GOAL OF THE EXERCISE => Please show every line in the entries below that includes the word "models".

Version comparison data:
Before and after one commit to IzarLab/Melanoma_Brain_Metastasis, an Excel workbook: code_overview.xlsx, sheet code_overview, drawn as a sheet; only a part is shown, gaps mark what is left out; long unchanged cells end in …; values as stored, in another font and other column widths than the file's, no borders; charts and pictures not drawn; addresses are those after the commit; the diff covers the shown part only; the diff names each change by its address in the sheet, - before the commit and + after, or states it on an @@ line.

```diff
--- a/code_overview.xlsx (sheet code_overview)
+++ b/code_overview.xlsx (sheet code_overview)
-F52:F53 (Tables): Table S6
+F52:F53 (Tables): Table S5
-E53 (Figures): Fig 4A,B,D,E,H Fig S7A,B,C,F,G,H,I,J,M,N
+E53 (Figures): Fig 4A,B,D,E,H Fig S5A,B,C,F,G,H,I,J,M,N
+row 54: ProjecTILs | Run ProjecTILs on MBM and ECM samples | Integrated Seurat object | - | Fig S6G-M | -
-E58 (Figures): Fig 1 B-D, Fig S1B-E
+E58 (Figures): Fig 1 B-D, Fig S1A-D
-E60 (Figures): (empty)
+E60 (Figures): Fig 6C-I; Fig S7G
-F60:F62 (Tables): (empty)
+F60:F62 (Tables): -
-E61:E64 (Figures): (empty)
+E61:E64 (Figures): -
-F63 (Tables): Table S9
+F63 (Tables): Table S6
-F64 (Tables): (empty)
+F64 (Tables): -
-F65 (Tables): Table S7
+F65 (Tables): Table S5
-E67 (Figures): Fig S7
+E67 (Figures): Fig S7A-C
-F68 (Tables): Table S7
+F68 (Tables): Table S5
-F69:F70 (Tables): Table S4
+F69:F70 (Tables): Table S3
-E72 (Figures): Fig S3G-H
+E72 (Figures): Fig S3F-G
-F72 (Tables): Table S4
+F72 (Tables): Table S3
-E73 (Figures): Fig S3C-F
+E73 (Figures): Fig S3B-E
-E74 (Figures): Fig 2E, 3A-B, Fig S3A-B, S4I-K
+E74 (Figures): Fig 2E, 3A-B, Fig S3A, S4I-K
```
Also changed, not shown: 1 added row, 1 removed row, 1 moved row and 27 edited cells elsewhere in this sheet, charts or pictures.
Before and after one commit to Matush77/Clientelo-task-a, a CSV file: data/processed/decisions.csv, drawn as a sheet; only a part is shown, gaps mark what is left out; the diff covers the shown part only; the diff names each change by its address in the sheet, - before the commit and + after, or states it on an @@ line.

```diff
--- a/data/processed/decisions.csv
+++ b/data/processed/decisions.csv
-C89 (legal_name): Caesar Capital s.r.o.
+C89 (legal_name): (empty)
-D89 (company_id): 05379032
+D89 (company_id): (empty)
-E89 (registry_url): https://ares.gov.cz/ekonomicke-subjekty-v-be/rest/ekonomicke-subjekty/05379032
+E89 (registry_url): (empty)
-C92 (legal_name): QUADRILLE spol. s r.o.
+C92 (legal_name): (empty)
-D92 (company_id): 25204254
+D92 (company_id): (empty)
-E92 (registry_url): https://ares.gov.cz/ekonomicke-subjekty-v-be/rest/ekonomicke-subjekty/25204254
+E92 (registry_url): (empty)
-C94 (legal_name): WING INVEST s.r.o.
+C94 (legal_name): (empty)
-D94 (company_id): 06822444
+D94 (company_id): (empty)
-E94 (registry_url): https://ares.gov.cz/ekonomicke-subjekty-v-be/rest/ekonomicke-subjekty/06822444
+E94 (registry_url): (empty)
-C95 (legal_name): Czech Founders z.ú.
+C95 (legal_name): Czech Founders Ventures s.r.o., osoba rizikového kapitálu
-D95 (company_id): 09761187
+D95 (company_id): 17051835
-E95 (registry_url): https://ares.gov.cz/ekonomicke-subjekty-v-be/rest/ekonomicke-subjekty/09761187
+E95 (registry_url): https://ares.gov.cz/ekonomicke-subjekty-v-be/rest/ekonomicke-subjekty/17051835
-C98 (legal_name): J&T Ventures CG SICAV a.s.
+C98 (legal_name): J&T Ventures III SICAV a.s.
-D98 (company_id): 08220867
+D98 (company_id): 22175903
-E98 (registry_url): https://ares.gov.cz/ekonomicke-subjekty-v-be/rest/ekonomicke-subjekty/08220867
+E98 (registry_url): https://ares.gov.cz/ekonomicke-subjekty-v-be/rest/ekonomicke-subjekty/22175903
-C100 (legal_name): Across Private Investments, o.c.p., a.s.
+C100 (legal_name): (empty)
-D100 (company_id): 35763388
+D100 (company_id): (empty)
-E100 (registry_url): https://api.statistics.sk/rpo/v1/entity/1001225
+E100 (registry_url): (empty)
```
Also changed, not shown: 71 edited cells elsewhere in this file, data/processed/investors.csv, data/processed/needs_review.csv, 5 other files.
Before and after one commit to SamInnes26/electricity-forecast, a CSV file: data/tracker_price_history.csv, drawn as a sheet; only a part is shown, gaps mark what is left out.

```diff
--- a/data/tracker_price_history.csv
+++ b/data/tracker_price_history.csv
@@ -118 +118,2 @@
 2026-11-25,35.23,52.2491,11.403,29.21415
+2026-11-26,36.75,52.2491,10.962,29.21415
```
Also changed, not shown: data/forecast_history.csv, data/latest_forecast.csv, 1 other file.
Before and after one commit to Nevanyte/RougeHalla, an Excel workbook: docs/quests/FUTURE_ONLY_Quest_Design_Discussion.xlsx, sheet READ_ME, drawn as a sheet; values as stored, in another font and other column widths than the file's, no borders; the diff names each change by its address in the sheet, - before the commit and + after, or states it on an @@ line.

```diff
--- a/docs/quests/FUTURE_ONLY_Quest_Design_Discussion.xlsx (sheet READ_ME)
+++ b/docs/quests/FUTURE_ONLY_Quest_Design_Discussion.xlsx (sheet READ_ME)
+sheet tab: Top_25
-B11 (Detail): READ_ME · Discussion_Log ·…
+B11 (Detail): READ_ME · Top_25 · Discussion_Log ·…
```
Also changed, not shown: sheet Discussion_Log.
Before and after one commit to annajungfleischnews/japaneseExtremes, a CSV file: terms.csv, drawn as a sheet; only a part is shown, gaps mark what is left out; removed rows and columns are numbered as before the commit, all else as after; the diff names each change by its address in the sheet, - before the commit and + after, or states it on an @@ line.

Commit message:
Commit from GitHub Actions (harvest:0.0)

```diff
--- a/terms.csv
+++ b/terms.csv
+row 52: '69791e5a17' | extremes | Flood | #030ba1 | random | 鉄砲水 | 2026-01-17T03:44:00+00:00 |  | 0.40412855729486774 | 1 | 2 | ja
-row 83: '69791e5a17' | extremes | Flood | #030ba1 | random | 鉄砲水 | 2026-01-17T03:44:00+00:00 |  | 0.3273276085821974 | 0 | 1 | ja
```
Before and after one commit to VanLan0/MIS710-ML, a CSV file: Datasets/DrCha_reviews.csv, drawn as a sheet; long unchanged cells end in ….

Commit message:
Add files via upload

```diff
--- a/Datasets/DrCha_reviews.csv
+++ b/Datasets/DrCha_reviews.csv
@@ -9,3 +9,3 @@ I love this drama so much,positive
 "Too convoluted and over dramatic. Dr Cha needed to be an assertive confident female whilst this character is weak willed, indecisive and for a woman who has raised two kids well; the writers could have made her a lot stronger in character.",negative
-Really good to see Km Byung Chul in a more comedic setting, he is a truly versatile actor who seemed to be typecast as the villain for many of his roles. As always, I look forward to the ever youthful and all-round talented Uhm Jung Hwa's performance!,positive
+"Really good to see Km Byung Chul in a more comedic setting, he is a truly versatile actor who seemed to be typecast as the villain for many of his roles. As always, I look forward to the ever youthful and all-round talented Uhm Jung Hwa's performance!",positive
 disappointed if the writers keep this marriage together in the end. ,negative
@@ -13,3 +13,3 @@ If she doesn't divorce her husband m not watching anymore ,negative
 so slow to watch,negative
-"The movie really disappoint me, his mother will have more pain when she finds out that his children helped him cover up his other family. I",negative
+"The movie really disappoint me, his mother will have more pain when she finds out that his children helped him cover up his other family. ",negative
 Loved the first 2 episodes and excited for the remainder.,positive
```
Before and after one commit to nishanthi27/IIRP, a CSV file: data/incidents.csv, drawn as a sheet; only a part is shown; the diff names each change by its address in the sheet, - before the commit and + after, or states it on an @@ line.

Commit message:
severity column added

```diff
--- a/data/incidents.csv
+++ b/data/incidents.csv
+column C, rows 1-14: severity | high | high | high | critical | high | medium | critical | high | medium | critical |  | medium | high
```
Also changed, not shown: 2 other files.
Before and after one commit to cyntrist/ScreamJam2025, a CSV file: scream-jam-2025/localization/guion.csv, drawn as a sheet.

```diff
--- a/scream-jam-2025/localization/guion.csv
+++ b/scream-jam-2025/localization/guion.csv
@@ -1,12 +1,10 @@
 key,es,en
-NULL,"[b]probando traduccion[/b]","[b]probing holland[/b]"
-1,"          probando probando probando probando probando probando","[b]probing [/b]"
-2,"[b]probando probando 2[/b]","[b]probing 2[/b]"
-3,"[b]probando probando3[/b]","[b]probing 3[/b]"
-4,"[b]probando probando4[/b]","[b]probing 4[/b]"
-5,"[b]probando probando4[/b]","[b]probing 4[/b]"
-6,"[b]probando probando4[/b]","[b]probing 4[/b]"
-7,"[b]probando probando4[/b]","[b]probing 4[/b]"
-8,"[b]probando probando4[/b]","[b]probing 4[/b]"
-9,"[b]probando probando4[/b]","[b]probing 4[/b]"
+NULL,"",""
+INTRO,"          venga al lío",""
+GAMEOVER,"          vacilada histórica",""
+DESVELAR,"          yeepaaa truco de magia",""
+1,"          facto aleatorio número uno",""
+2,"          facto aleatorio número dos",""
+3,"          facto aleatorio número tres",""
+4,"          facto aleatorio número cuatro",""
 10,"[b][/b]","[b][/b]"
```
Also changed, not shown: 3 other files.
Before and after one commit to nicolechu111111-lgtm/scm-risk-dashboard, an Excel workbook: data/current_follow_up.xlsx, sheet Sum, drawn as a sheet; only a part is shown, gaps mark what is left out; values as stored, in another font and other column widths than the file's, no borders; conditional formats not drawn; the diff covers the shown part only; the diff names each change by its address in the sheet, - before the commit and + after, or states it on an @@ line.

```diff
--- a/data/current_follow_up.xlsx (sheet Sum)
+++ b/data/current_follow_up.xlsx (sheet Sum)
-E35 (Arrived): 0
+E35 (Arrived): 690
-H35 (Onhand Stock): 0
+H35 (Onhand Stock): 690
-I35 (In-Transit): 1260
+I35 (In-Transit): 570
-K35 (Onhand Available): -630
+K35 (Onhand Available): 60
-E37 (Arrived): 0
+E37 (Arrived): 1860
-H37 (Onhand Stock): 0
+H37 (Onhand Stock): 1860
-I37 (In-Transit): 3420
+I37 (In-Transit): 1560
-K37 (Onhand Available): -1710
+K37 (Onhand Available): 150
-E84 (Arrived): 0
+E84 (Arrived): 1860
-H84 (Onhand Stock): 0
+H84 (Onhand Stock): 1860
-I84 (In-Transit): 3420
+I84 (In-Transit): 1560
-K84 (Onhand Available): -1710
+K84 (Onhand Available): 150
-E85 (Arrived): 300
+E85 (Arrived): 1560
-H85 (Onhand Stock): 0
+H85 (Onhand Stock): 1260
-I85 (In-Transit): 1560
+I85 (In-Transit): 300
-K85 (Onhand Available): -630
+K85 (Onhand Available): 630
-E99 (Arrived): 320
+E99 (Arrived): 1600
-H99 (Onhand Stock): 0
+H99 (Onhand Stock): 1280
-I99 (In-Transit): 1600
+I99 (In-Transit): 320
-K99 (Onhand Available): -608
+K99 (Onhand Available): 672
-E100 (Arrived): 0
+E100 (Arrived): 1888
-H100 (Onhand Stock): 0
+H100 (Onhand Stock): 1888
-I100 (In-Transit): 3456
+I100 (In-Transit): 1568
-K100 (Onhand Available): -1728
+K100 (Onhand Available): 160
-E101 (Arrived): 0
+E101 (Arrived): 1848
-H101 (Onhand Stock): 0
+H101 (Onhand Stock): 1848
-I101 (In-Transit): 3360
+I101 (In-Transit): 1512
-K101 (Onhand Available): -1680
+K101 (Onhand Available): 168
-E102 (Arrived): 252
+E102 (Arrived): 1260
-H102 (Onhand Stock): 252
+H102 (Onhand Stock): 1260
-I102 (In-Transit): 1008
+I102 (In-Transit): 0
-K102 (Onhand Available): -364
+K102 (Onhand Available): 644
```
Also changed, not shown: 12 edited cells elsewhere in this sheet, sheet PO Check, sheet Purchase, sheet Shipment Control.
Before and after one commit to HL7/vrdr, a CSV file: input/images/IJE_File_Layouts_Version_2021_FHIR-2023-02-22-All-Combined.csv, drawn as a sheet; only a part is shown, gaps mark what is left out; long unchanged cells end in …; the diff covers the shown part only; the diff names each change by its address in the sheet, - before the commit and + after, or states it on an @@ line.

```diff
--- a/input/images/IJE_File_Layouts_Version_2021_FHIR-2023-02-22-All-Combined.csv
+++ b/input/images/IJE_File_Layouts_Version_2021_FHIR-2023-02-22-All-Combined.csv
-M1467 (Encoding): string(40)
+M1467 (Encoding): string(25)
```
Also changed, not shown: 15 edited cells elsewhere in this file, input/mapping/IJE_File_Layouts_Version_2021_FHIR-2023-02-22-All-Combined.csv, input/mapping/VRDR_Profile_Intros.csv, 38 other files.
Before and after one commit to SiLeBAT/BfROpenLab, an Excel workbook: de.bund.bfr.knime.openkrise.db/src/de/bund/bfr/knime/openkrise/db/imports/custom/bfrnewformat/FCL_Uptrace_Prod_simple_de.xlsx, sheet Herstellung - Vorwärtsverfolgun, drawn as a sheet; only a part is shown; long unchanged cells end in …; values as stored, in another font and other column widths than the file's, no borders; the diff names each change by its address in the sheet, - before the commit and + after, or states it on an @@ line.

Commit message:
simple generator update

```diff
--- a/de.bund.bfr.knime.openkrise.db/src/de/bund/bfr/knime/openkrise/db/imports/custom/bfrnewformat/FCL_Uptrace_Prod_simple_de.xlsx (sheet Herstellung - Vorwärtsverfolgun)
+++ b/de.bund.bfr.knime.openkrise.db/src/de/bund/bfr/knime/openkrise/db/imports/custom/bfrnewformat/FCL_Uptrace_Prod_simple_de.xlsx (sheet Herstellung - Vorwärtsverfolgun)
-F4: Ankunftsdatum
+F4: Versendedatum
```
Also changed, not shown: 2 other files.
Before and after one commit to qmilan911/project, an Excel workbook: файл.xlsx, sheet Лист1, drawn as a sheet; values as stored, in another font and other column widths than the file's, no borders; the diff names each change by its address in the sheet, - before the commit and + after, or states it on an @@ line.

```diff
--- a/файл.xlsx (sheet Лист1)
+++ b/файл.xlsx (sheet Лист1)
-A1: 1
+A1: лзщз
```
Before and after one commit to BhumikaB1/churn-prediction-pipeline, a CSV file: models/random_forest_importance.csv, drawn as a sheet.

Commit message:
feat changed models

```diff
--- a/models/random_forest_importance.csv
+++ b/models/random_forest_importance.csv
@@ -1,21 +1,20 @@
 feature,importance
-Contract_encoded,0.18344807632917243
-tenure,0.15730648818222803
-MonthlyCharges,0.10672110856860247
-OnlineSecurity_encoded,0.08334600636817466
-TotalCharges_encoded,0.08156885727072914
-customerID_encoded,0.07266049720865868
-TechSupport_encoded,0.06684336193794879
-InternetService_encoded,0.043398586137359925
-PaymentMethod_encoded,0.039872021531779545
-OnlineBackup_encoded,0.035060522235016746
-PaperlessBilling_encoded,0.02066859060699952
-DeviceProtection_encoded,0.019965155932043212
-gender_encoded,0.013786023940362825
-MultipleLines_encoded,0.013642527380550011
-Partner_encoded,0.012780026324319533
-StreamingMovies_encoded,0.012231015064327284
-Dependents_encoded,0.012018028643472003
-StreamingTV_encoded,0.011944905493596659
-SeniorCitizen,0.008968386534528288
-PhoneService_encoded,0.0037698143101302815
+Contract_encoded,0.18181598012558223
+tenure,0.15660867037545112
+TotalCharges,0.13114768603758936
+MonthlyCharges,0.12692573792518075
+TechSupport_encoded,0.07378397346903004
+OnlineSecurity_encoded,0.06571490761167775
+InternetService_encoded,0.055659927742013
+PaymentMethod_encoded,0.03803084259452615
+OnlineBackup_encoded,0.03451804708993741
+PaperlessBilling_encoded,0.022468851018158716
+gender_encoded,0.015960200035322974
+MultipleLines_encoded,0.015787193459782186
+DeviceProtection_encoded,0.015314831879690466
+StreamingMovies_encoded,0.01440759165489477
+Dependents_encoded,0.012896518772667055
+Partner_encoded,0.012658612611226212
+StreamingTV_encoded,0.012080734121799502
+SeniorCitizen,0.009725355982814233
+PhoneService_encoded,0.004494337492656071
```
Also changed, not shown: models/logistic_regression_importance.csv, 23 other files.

EXPECTED OUTPUT =>
Before and after one commit to BhumikaB1/churn-prediction-pipeline, a CSV file: models/random_forest_importance.csv, drawn as a sheet.
feat changed models
--- a/models/random_forest_importance.csv
+++ b/models/random_forest_importance.csv
Also changed, not shown: models/logistic_regression_importance.csv, 23 other files.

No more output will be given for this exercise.